#### PROBLEM REQUIREMENTS
What is needed is an exact copy of every record below.

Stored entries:
────

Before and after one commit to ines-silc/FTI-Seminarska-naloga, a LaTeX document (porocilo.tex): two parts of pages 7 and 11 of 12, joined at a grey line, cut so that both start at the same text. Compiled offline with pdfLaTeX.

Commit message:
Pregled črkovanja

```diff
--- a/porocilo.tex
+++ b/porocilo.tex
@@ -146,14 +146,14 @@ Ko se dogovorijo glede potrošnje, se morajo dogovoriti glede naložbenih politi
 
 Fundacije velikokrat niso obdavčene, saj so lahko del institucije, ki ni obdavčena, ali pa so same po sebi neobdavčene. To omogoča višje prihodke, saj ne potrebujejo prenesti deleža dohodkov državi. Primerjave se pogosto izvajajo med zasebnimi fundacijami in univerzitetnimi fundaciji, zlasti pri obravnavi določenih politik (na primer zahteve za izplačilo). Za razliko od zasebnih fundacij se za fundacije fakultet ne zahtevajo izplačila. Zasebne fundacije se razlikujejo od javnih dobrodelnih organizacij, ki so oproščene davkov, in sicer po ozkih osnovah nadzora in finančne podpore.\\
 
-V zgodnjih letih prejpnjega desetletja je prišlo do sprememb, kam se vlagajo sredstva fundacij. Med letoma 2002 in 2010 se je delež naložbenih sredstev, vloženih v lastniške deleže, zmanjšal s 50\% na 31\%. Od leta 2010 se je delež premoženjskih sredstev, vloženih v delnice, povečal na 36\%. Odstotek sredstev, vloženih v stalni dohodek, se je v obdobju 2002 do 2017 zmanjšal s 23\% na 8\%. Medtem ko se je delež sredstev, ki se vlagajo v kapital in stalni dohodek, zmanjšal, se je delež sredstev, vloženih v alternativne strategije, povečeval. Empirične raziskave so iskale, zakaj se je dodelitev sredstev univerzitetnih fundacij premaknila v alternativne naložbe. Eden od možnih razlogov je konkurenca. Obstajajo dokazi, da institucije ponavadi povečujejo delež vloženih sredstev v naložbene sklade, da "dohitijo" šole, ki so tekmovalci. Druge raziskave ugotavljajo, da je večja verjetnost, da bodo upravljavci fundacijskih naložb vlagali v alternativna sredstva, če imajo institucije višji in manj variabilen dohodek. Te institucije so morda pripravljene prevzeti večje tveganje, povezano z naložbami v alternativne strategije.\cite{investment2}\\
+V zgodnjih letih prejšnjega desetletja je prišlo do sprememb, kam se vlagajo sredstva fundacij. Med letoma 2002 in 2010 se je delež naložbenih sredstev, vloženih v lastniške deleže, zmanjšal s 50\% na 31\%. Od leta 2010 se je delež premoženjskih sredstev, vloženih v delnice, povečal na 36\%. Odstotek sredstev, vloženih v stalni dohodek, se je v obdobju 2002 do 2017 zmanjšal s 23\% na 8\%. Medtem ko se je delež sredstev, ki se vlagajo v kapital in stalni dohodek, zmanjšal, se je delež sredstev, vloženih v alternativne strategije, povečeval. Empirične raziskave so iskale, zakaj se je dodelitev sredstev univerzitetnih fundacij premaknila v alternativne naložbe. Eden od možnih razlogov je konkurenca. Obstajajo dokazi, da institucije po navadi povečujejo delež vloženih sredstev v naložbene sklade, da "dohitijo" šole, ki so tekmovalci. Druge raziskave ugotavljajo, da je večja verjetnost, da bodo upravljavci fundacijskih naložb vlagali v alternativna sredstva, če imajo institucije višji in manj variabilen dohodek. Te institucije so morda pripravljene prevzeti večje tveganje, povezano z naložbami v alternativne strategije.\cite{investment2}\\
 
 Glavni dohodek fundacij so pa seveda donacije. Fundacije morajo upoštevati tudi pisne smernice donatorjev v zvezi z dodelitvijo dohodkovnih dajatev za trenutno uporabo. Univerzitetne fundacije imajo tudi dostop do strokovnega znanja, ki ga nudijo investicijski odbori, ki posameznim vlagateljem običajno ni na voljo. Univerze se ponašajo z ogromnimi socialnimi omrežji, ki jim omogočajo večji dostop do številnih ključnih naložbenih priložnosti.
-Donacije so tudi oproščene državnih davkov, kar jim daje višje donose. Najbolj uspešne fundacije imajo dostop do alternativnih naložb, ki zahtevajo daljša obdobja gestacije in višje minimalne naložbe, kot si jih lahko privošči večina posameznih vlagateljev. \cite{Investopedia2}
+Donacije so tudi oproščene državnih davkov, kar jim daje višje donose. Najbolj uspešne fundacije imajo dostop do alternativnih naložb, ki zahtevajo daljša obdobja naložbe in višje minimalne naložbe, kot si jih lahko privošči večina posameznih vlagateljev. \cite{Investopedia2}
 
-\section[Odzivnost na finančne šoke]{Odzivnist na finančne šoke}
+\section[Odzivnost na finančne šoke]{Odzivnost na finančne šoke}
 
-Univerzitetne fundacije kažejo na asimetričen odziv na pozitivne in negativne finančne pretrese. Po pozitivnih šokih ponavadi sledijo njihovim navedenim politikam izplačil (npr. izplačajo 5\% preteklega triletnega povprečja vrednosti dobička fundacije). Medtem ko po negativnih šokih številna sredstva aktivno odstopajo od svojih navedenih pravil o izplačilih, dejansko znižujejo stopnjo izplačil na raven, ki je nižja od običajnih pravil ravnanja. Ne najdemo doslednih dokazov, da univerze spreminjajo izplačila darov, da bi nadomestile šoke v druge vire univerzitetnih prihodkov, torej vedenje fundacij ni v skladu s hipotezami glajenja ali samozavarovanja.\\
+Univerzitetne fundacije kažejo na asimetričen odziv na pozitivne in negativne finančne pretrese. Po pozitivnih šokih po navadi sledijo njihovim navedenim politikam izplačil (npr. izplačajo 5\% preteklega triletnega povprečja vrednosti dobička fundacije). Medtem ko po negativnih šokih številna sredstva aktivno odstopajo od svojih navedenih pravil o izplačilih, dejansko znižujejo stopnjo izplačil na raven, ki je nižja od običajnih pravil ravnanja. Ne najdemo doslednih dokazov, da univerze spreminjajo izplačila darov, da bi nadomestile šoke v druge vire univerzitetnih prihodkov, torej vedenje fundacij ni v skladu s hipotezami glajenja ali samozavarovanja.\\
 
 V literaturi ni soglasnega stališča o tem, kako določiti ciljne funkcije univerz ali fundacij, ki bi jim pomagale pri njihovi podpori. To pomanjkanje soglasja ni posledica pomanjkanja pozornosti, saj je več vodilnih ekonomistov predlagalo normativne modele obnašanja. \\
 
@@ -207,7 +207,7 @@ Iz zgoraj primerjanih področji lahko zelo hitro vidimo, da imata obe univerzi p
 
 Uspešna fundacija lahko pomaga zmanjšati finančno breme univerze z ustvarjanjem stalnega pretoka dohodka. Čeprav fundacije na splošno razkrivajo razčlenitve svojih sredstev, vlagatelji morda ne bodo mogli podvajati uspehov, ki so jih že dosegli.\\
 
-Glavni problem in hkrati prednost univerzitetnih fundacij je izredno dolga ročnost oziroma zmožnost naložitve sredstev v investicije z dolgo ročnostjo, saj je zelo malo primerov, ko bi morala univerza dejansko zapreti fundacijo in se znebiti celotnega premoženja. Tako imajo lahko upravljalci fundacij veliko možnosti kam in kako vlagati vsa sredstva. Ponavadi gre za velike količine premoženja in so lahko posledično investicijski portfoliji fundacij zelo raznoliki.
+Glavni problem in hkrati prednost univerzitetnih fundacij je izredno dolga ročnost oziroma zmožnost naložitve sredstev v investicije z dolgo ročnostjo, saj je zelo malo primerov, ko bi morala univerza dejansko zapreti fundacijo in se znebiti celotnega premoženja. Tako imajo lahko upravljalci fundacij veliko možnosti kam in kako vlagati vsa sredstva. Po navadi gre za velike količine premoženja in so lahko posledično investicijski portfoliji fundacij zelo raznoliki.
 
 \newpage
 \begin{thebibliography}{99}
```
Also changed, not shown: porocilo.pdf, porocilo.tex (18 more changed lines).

────

#### YOUR SOLUTION
Before and after one commit to ines-silc/FTI-Seminarska-naloga, a LaTeX document (porocilo.tex): two parts of pages 7 and 11 of 12, joined at a grey line, cut so that both start at the same text. Compiled offline with pdfLaTeX.

Commit message:
Pregled črkovanja

```diff
--- a/porocilo.tex
+++ b/porocilo.tex
@@ -146,14 +146,14 @@ Ko se dogovorijo glede potrošnje, se morajo dogovoriti glede naložbenih politi
 
 Fundacije velikokrat niso obdavčene, saj so lahko del institucije, ki ni obdavčena, ali pa so same po sebi neobdavčene. To omogoča višje prihodke, saj ne potrebujejo prenesti deleža dohodkov državi. Primerjave se pogosto izvajajo med zasebnimi fundacijami in univerzitetnimi fundaciji, zlasti pri obravnavi določenih politik (na primer zahteve za izplačilo). Za razliko od zasebnih fundacij se za fundacije fakultet ne zahtevajo izplačila. Zasebne fundacije se razlikujejo od javnih dobrodelnih organizacij, ki so oproščene davkov, in sicer po ozkih osnovah nadzora in finančne podpore.\\
 
-V zgodnjih letih prejpnjega desetletja je prišlo do sprememb, kam se vlagajo sredstva fundacij. Med letoma 2002 in 2010 se je delež naložbenih sredstev, vloženih v lastniške deleže, zmanjšal s 50\% na 31\%. Od leta 2010 se je delež premoženjskih sredstev, vloženih v delnice, povečal na 36\%. Odstotek sredstev, vloženih v stalni dohodek, se je v obdobju 2002 do 2017 zmanjšal s 23\% na 8\%. Medtem ko se je delež sredstev, ki se vlagajo v kapital in stalni dohodek, zmanjšal, se je delež sredstev, vloženih v alternativne strategije, povečeval. Empirične raziskave so iskale, zakaj se je dodelitev sredstev univerzitetnih fundacij premaknila v alternativne naložbe. Eden od možnih razlogov je konkurenca. Obstajajo dokazi, da institucije ponavadi povečujejo delež vloženih sredstev v naložbene sklade, da "dohitijo" šole, ki so tekmovalci. Druge raziskave ugotavljajo, da je večja verjetnost, da bodo upravljavci fundacijskih naložb vlagali v alternativna sredstva, če imajo institucije višji in manj variabilen dohodek. Te institucije so morda pripravljene prevzeti večje tveganje, povezano z naložbami v alternativne strategije.\cite{investment2}\\
+V zgodnjih letih prejšnjega desetletja je prišlo do sprememb, kam se vlagajo sredstva fundacij. Med letoma 2002 in 2010 se je delež naložbenih sredstev, vloženih v lastniške deleže, zmanjšal s 50\% na 31\%. Od leta 2010 se je delež premoženjskih sredstev, vloženih v delnice, povečal na 36\%. Odstotek sredstev, vloženih v stalni dohodek, se je v obdobju 2002 do 2017 zmanjšal s 23\% na 8\%. Medtem ko se je delež sredstev, ki se vlagajo v kapital in stalni dohodek, zmanjšal, se je delež sredstev, vloženih v alternativne strategije, povečeval. Empirične raziskave so iskale, zakaj se je dodelitev sredstev univerzitetnih fundacij premaknila v alternativne naložbe. Eden od možnih razlogov je konkurenca. Obstajajo dokazi, da institucije po navadi povečujejo delež vloženih sredstev v naložbene sklade, da "dohitijo" šole, ki so tekmovalci. Druge raziskave ugotavljajo, da je večja verjetnost, da bodo upravljavci fundacijskih naložb vlagali v alternativna sredstva, če imajo institucije višji in manj variabilen dohodek. Te institucije so morda pripravljene prevzeti večje tveganje, povezano z naložbami v alternativne strategije.\cite{investment2}\\
 
 Glavni dohodek fundacij so pa seveda donacije. Fundacije morajo upoštevati tudi pisne smernice donatorjev v zvezi z dodelitvijo dohodkovnih dajatev za trenutno uporabo. Univerzitetne fundacije imajo tudi dostop do strokovnega znanja, ki ga nudijo investicijski odbori, ki posameznim vlagateljem običajno ni na voljo. Univerze se ponašajo z ogromnimi socialnimi omrežji, ki jim omogočajo večji dostop do številnih ključnih naložbenih priložnosti.
-Donacije so tudi oproščene državnih davkov, kar jim daje višje donose. Najbolj uspešne fundacije imajo dostop do alternativnih naložb, ki zahtevajo daljša obdobja gestacije in višje minimalne naložbe, kot si jih lahko privošči večina posameznih vlagateljev. \cite{Investopedia2}
+Donacije so tudi oproščene državnih davkov, kar jim daje višje donose. Najbolj uspešne fundacije imajo dostop do alternativnih naložb, ki zahtevajo daljša obdobja naložbe in višje minimalne naložbe, kot si jih lahko privošči večina posameznih vlagateljev. \cite{Investopedia2}
 
-\section[Odzivnost na finančne šoke]{Odzivnist na finančne šoke}
+\section[Odzivnost na finančne šoke]{Odzivnost na finančne šoke}
 
-Univerzitetne fundacije kažejo na asimetričen odziv na pozitivne in negativne finančne pretrese. Po pozitivnih šokih ponavadi sledijo njihovim navedenim politikam izplačil (npr. izplačajo 5\% preteklega triletnega povprečja vrednosti dobička fundacije). Medtem ko po negativnih šokih številna sredstva aktivno odstopajo od svojih navedenih pravil o izplačilih, dejansko znižujejo stopnjo izplačil na raven, ki je nižja od običajnih pravil ravnanja. Ne najdemo doslednih dokazov, da univerze spreminjajo izplačila darov, da bi nadomestile šoke v druge vire univerzitetnih prihodkov, torej vedenje fundacij ni v skladu s hipotezami glajenja ali samozavarovanja.\\
+Univerzitetne fundacije kažejo na asimetričen odziv na pozitivne in negativne finančne pretrese. Po pozitivnih šokih po navadi sledijo njihovim navedenim politikam izplačil (npr. izplačajo 5\% preteklega triletnega povprečja vrednosti dobička fundacije). Medtem ko po negativnih šokih številna sredstva aktivno odstopajo od svojih navedenih pravil o izplačilih, dejansko znižujejo stopnjo izplačil na raven, ki je nižja od običajnih pravil ravnanja. Ne najdemo doslednih dokazov, da univerze spreminjajo izplačila darov, da bi nadomestile šoke v druge vire univerzitetnih prihodkov, torej vedenje fundacij ni v skladu s hipotezami glajenja ali samozavarovanja.\\
 
 V literaturi ni soglasnega stališča o tem, kako določiti ciljne funkcije univerz ali fundacij, ki bi jim pomagale pri njihovi podpori. To pomanjkanje soglasja ni posledica pomanjkanja pozornosti, saj je več vodilnih ekonomistov predlagalo normativne modele obnašanja. \\
 
@@ -207,7 +207,7 @@ Iz zgoraj primerjanih področji lahko zelo hitro vidimo, da imata obe univerzi p
 
 Uspešna fundacija lahko pomaga zmanjšati finančno breme univerze z ustvarjanjem stalnega pretoka dohodka. Čeprav fundacije na splošno razkrivajo razčlenitve svojih sredstev, vlagatelji morda ne bodo mogli podvajati uspehov, ki so jih že dosegli.\\
 
-Glavni problem in hkrati prednost univerzitetnih fundacij je izredno dolga ročnost oziroma zmožnost naložitve sredstev v investicije z dolgo ročnostjo, saj je zelo malo primerov, ko bi morala univerza dejansko zapreti fundacijo in se znebiti celotnega premoženja. Tako imajo lahko upravljalci fundacij veliko možnosti kam in kako vlagati vsa sredstva. Ponavadi gre za velike količine premoženja in so lahko posledično investicijski portfoliji fundacij zelo raznoliki.
+Glavni problem in hkrati prednost univerzitetnih fundacij je izredno dolga ročnost oziroma zmožnost naložitve sredstev v investicije z dolgo ročnostjo, saj je zelo malo primerov, ko bi morala univerza dejansko zapreti fundacijo in se znebiti celotnega premoženja. Tako imajo lahko upravljalci fundacij veliko možnosti kam in kako vlagati vsa sredstva. Po navadi gre za velike količine premoženja in so lahko posledično investicijski portfoliji fundacij zelo raznoliki.
 
 \newpage
 \begin{thebibliography}{99}
```
Also changed, not shown: porocilo.pdf, porocilo.tex (18 more changed lines).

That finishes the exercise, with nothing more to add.